As she walked to the bus, her store bags dangling from her arm, a man handed her a flyer.  “Mission Gospel needs YOU. Come help feed the less fortunate and homeless Christmas afternoon from 1-4. Share in eggnog, carols, stories and games. All ages over six welcome to volunteer.”  Jane set down her groceries and started at the faces from last year’s event displayed on the fold-out. They all seemed to gleam with joy. When was the last time her kids faces looked like that? Or hers, for that matter. When did any of us do something for someone else? And all this time she’d whined about her family’s circumstances. They were so much better off than any of these people in the pamphlet.

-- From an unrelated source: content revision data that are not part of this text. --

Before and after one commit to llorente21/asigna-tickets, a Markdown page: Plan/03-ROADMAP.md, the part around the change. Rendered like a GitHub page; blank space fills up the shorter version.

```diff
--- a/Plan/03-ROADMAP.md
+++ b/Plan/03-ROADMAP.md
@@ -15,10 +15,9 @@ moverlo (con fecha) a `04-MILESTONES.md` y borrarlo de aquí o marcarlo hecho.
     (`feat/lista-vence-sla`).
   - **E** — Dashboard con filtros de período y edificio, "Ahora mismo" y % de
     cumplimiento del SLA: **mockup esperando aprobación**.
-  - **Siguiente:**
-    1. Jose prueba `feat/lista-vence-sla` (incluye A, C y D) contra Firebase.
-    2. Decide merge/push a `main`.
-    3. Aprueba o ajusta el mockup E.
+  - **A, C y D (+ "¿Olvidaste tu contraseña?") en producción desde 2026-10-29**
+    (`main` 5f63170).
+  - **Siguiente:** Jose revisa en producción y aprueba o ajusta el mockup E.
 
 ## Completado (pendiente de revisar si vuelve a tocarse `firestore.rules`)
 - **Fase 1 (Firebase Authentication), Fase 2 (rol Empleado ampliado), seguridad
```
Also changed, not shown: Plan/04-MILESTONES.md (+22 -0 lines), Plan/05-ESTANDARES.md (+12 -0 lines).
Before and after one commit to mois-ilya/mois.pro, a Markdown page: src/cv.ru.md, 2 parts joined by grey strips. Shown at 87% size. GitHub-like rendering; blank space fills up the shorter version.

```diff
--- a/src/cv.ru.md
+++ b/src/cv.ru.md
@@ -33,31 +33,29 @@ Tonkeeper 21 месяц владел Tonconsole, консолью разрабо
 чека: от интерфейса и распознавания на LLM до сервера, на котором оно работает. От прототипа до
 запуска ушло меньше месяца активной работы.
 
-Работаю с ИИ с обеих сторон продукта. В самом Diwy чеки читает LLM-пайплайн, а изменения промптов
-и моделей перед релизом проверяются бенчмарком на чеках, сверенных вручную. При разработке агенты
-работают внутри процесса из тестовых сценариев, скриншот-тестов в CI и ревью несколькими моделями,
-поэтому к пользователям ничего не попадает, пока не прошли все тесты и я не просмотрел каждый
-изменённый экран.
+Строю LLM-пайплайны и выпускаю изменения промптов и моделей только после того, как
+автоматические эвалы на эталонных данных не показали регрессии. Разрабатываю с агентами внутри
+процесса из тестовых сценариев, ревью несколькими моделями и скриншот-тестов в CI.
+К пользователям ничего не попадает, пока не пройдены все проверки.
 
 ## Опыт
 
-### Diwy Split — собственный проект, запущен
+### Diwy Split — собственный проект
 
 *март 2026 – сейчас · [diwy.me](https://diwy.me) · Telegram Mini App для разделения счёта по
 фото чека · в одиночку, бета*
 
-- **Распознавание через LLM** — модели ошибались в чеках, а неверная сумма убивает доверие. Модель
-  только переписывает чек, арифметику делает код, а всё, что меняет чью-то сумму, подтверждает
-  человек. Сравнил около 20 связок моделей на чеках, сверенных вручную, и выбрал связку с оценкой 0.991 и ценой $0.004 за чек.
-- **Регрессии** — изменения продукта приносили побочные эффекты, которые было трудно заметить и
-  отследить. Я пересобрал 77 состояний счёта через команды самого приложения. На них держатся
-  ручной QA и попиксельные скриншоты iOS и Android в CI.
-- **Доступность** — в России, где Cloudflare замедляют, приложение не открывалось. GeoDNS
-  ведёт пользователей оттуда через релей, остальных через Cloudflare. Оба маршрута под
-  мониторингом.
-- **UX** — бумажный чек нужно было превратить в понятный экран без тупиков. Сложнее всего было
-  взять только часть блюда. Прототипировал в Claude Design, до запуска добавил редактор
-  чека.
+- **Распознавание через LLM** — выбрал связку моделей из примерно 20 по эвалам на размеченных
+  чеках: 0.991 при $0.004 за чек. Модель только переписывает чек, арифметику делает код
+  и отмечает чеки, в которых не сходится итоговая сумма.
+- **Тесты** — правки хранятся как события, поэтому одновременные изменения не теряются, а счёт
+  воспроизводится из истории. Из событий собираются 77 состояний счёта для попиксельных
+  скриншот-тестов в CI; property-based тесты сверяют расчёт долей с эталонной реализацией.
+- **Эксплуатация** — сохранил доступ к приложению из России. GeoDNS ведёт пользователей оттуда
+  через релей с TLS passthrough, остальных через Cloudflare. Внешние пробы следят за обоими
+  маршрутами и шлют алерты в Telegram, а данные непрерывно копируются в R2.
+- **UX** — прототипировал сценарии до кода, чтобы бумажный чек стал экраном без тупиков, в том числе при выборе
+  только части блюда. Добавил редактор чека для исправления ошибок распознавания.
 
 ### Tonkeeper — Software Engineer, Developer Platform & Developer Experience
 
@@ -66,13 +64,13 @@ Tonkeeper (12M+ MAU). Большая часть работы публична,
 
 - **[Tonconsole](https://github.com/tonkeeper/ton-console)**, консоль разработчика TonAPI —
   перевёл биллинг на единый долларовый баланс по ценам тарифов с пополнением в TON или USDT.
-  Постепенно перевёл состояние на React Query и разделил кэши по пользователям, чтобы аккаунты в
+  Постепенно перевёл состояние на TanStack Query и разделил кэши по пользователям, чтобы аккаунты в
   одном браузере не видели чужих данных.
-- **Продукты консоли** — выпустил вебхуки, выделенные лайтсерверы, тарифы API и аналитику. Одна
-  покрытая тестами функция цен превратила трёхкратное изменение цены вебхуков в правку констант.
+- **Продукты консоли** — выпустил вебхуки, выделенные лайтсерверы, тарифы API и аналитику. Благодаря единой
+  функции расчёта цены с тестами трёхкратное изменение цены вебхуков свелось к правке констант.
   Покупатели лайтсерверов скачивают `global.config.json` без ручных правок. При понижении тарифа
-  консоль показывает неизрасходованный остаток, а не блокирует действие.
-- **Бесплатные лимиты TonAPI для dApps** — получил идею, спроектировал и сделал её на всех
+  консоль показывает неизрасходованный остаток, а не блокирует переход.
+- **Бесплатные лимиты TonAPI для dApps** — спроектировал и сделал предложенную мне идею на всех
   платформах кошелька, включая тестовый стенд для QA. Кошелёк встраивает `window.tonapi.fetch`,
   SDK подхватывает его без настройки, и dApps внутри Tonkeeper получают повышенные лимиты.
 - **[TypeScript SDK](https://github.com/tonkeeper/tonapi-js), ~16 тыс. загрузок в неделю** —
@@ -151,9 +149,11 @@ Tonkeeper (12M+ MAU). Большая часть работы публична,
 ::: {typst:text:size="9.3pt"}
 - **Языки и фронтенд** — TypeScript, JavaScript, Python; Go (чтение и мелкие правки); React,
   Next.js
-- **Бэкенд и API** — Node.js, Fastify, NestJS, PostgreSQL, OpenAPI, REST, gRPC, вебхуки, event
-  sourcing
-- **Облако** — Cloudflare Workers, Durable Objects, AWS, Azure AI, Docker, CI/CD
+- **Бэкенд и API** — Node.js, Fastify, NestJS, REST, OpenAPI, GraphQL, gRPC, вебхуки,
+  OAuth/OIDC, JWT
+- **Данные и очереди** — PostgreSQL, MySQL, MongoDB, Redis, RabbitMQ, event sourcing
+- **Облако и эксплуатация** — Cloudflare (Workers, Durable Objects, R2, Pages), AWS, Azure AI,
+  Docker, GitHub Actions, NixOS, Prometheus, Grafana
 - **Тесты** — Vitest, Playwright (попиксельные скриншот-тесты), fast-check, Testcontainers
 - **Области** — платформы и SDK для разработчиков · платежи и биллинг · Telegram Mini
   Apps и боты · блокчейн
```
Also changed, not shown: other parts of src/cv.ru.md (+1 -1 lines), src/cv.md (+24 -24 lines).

        She tapped in the phone number and raised her cell phone to her ear. The recording asked her to press one if she wanted to volunteer. Then it asked for how many would be coming. She clicked her fingernail on 5. With a grin almost reaching her dimple she shoved her phone in her purse. 

        Christmas Day arrived cold but sunny. She tapped on the kids’ bedroom doors at 11:00 a.m. “Time to come down stairs. It’s Christmas.” With wide yawns the kids trudged into the living room. The smell of cinnamon and apple oatmeal reached their noses. At each place setting lay a small stocking with socks, candy and a pamphlet inside. “What’s this, Mom?” Jed flipped it over.

        “It’s how we’re spending Christmas. Helping other people find joy. Maybe we’ll find a little of it, too. So eat up, and then go throw on some clothes. We leave in one hour.”  Four pair of eyes looked at her with expressions ranging from “Mom’s finally lost it” to “Do I have to?”  She chose to ignore them.

    When they arrived at the Mission Gospel, the laughter and music filled their ears. The doors opened to a brightly lit room crammed with people. The aroma of turkey with all the fixings whiffed through the air. Jane shuffled her kids to the volunteer table.  “It won’t be so bad. Just three hours and we’ll leave.”

      Halfway through the afternoon as she wiped down the tables, Jane spotted two of her kids showing some small children how to blow bubbles. Jed held a small boy on his lap while reading a story to a half-circle of others seated on the floor. Jez brushed a girl’s hair and tied a ribbon in it. All of them had smiles stretching to their cheeks.

     That evening they sat on the floor, surrounded by pizza remnants and a half-finished puzzle. Their eyes sparkled as they sang acapella carols, led by Jez. Little Jeremy threw his arms around Jane’s neck. “This is the best Christmas ever, Mom.”

Josie nodded “Yes, it is. Can we do this next year, too?”

Jane’s eyes dampened as she gazed into each shining face. “Absolutely. I can hardly wait.”


                            May you find God in Christmas this year…. blessings.  Julie

Read Full Post »

%d bloggers like this: